New Delhi, Aug. 13: The Supreme Court today dismissed RJD chief Lalu Prasad’s plea to replace the fodder scam judge, saying it couldn’t be “presumed” he would be biased merely because he was related to a leader of Bihar’s ruling Janata Dal (United).
The judgment comes at a time the court recently barred convicted persons and also those in custody from contesting elections.
The court had also ruled that convicted MPs and MLAs couldn’t continue in office by filing an appeal within three months, prompting the Centre to seek a review yesterday.
Lalu Prasad, who is an MP, will now have to wait for special CBI judge P.K. Singh’s verdict. If convicted, the former Bihar chief minister could be disqualified from contesting for six years under the Representation of People Act.
In his plea, Lalu Prasad had said the judge’s sister, Minu Devi, was married to a cousin of P.K. Shahi, a minister in the JD(U) cabinet led by Nitish Kumar.
Nitish had even been photographed with the judge’s sister, Lalu Prasad’s plea said, arguing that this was proof of the judge’s proximity to the JD(U) top brass.
But the bench of Chief Justice P. Sathasivam and Justices Ranjana Prakash Desai and Ranjan Gogoi said that just because a distant relative of the judge had been seen in the company of the chief minister, it couldn’t be concluded that the judge would be biased against Lalu.
Merely because some relation of the judge was photographed near the chief minister, “it cannot be presumed that the presiding judge would conclude against the appellant”, Chief Justice Sathasivam, writing the judgment for the bench, said.
The court said the procedure adopted by the special judge couldn’t be faulted with “except (on) one aspect”, that the judge had compelled the parties involved in the case to file written arguments by a certain date — July 1, 2013 — and announced when the judgment would be pronounced (July 15). Courts never announce the judgment date before concluding arguments.
Such an abrupt notice was “not in consonance” with the Criminal Procedure Code, particularly when the case being tried has been pending since 1997, the bench said.
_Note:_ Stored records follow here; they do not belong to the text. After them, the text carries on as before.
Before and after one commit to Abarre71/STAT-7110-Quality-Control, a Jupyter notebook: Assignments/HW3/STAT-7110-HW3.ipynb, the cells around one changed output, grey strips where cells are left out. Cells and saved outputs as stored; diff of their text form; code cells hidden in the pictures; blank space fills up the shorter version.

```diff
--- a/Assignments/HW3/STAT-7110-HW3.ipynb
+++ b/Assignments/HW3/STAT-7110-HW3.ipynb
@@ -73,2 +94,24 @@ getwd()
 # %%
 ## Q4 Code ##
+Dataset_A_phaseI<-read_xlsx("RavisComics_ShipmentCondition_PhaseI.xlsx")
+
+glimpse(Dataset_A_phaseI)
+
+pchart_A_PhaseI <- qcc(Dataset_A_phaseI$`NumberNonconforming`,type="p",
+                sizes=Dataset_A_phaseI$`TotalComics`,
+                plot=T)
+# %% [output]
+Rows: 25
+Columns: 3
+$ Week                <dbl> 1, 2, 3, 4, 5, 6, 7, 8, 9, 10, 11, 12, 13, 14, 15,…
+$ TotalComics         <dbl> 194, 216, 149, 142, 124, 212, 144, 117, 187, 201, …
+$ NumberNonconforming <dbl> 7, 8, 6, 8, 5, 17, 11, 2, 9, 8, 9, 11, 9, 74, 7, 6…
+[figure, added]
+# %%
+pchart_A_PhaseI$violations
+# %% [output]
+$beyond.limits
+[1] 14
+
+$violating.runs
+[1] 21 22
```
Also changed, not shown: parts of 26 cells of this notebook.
But except this, “the conduct of the judge cannot be faulted with”.
The bench granted 20 more days for completion of arguments and directed the special judge to pronounce his verdict “as early as possible”.
The court also said the same judge has been hearing trial proceedings from November 2011 and Lalu Prasad could have raised his objections then, not on the eve of the pronouncement of the judgment.
The RJD leader had approached Jharkhand High Court before moving the apex court in the second week of July.